» ASSIGNMENT
Among the records, which lines include "style"? List them.

+ + + + +

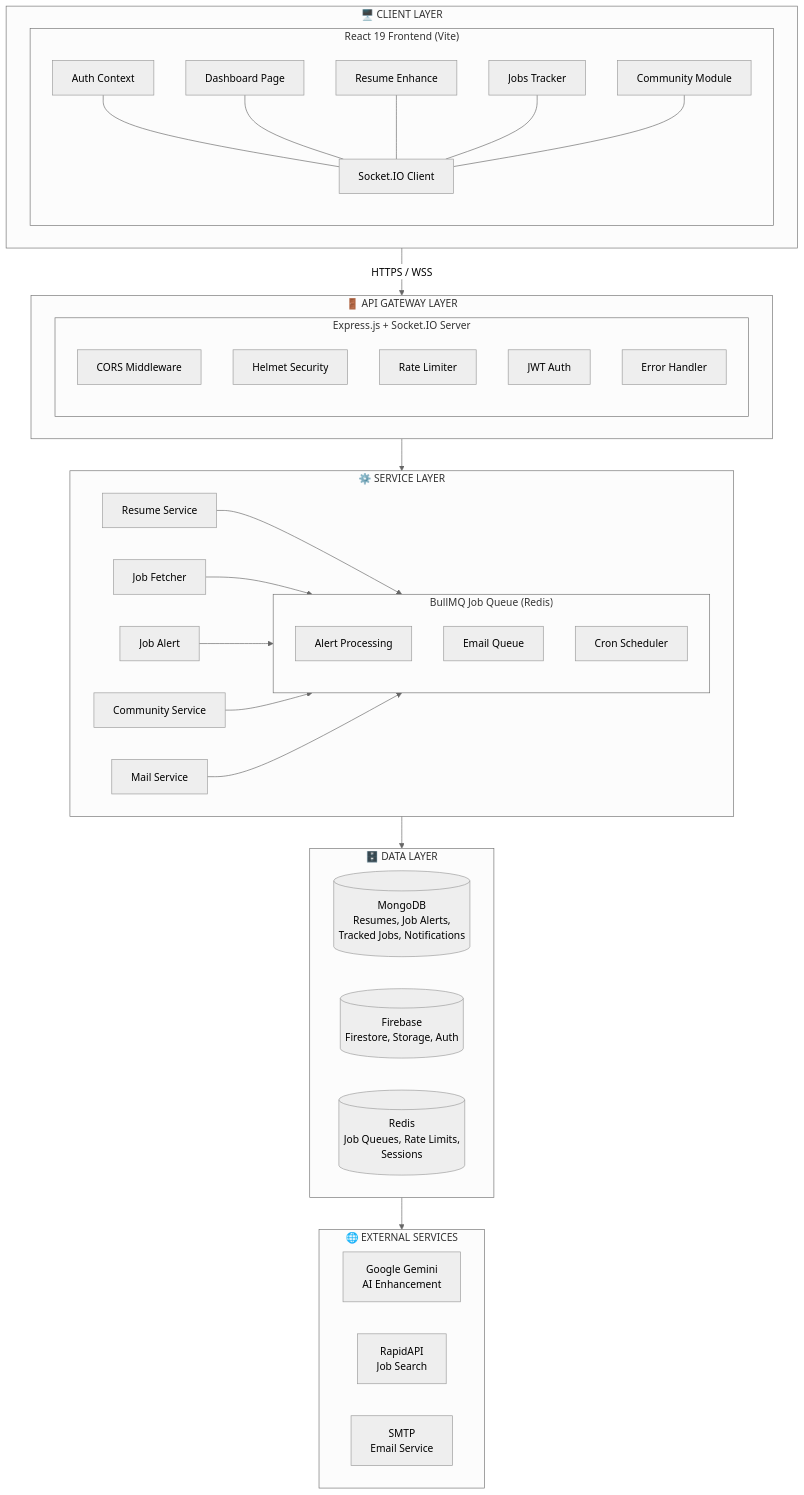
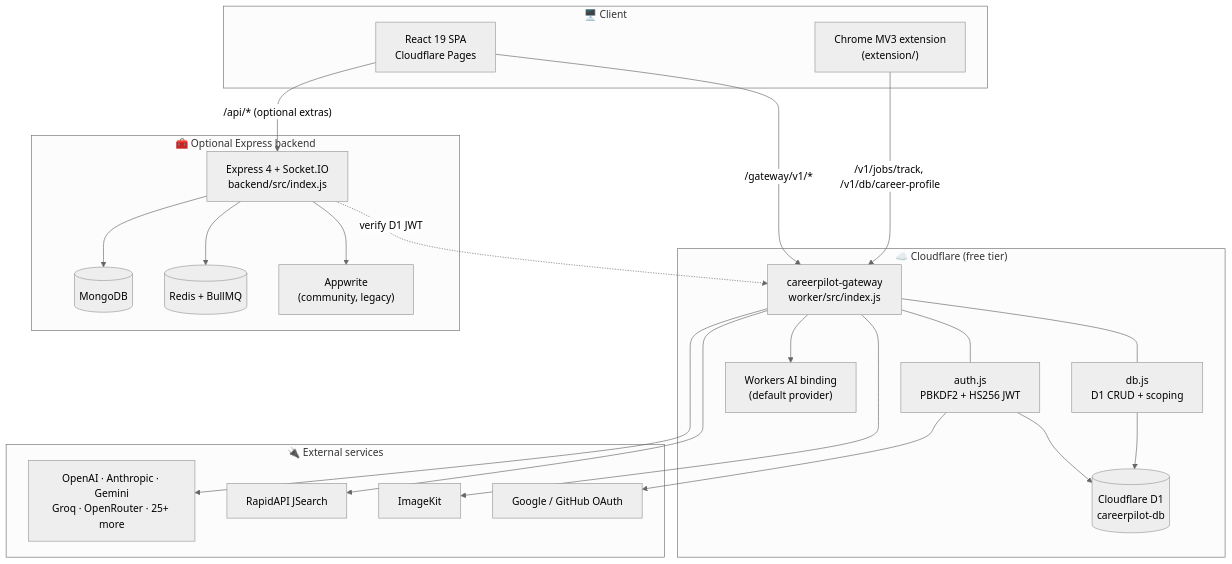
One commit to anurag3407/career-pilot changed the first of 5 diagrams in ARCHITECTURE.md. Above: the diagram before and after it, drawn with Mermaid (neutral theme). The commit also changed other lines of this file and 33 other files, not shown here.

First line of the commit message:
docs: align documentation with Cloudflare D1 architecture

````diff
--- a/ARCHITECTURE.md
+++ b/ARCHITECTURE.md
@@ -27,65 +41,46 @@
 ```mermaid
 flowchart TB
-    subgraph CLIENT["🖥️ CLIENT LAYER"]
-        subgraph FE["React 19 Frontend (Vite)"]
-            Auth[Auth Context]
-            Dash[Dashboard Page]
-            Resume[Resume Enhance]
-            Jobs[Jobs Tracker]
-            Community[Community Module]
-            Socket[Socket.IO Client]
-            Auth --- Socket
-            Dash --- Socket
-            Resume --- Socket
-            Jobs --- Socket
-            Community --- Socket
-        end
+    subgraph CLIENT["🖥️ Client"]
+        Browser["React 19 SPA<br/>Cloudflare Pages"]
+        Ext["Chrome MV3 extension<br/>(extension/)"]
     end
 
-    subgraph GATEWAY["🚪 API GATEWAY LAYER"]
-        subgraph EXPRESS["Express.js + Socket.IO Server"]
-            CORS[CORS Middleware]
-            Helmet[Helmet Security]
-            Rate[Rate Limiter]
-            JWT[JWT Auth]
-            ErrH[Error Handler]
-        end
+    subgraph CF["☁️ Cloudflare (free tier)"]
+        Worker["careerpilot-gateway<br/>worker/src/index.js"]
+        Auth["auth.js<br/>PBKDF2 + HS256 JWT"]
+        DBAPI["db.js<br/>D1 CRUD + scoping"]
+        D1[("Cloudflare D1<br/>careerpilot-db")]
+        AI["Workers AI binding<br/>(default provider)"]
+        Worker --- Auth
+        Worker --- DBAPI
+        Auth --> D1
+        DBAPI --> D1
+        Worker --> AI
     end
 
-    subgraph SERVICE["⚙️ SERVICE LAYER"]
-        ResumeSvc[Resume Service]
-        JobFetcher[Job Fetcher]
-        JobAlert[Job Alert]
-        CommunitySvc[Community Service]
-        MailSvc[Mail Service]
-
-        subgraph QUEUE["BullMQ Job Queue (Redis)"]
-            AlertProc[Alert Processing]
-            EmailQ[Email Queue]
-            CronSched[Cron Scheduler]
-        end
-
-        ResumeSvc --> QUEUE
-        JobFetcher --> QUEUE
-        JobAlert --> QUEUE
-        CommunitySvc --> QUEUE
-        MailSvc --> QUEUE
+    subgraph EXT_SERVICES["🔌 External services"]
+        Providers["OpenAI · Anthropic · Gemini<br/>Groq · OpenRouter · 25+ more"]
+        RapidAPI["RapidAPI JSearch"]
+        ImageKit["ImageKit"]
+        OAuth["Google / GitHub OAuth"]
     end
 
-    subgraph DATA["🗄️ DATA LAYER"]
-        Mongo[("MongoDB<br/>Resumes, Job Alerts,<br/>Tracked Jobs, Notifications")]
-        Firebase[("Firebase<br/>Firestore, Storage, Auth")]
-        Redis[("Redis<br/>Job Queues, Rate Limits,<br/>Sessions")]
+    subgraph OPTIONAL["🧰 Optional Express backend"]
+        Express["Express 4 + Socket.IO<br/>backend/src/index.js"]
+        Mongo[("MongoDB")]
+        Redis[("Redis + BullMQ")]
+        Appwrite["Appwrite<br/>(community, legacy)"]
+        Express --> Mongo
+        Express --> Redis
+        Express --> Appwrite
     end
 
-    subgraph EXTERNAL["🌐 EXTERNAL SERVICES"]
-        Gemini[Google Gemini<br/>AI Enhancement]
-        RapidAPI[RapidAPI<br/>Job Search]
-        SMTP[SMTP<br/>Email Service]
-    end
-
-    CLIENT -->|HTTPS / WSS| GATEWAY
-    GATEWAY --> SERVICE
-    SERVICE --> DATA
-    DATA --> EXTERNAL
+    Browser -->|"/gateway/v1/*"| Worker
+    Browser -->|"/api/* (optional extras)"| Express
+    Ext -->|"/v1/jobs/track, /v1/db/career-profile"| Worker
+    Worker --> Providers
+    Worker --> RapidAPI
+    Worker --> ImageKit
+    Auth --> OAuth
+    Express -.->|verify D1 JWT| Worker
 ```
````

+ + + + +

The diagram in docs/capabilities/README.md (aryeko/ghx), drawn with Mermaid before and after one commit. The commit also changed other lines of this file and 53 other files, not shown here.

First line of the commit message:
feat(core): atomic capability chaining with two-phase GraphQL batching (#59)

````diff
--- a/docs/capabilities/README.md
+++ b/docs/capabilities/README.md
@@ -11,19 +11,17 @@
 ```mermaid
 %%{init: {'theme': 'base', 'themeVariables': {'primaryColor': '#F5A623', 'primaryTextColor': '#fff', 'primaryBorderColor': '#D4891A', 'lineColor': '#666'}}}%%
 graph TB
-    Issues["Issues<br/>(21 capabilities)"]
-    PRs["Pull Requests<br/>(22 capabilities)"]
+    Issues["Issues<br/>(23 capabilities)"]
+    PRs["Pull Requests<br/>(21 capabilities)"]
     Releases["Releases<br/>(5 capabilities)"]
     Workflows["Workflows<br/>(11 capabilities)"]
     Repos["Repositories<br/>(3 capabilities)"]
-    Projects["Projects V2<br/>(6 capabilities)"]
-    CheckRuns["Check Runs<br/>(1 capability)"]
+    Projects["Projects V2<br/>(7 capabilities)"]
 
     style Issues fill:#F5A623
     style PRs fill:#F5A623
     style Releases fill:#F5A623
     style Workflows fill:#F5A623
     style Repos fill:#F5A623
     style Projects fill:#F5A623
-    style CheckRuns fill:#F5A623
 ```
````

+ + + + +

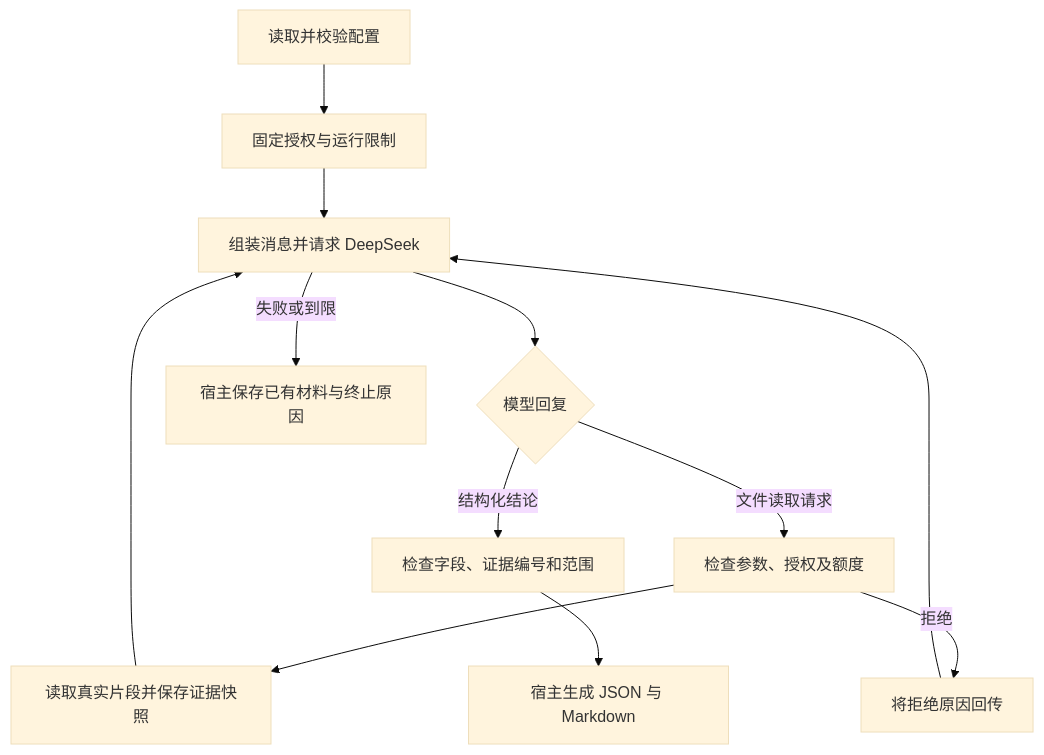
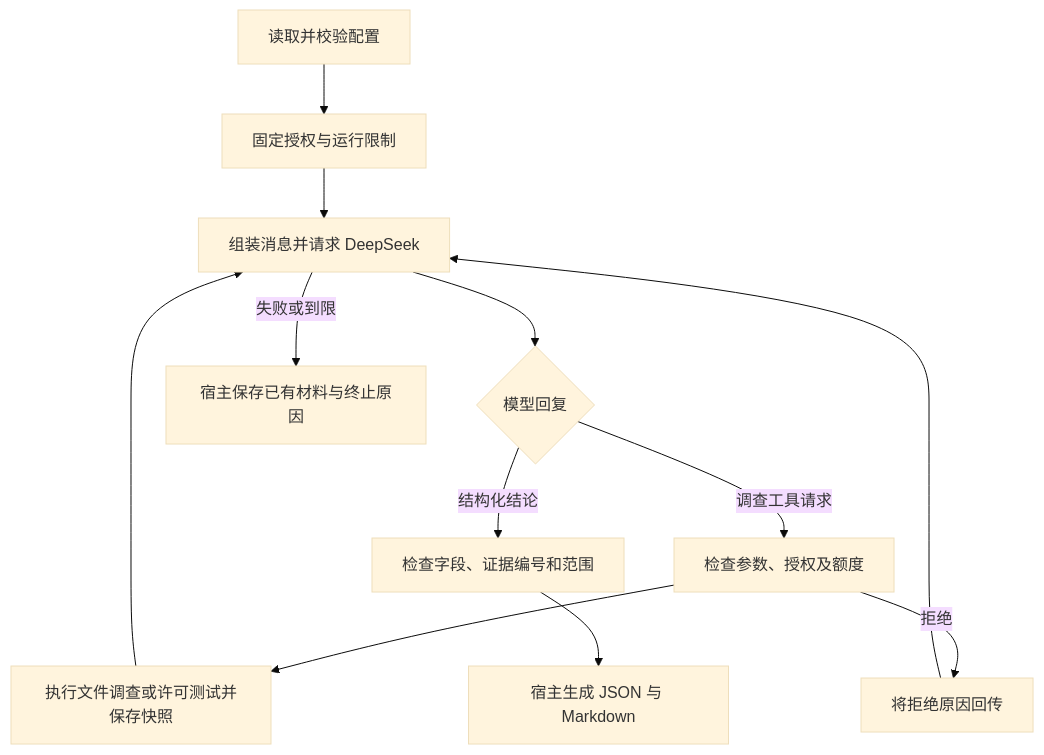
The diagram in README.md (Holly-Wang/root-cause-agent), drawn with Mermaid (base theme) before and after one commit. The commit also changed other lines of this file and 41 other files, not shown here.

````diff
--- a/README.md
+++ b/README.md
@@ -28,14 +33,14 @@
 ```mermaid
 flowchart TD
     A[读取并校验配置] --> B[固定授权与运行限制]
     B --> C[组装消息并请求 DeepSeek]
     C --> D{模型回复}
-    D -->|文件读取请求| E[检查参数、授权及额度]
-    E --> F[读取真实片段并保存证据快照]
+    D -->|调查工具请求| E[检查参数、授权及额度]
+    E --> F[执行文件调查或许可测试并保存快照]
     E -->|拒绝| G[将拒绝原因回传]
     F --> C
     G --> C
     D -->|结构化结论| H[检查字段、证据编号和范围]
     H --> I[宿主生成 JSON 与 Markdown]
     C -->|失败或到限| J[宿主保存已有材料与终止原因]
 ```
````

+ + + + +

» RESPONSE FOR THIS EXERCISE
     style Issues fill:#F5A623
     style PRs fill:#F5A623
     style Releases fill:#F5A623
     style Workflows fill:#F5A623
     style Repos fill:#F5A623
     style Projects fill:#F5A623
-    style CheckRuns fill:#F5A623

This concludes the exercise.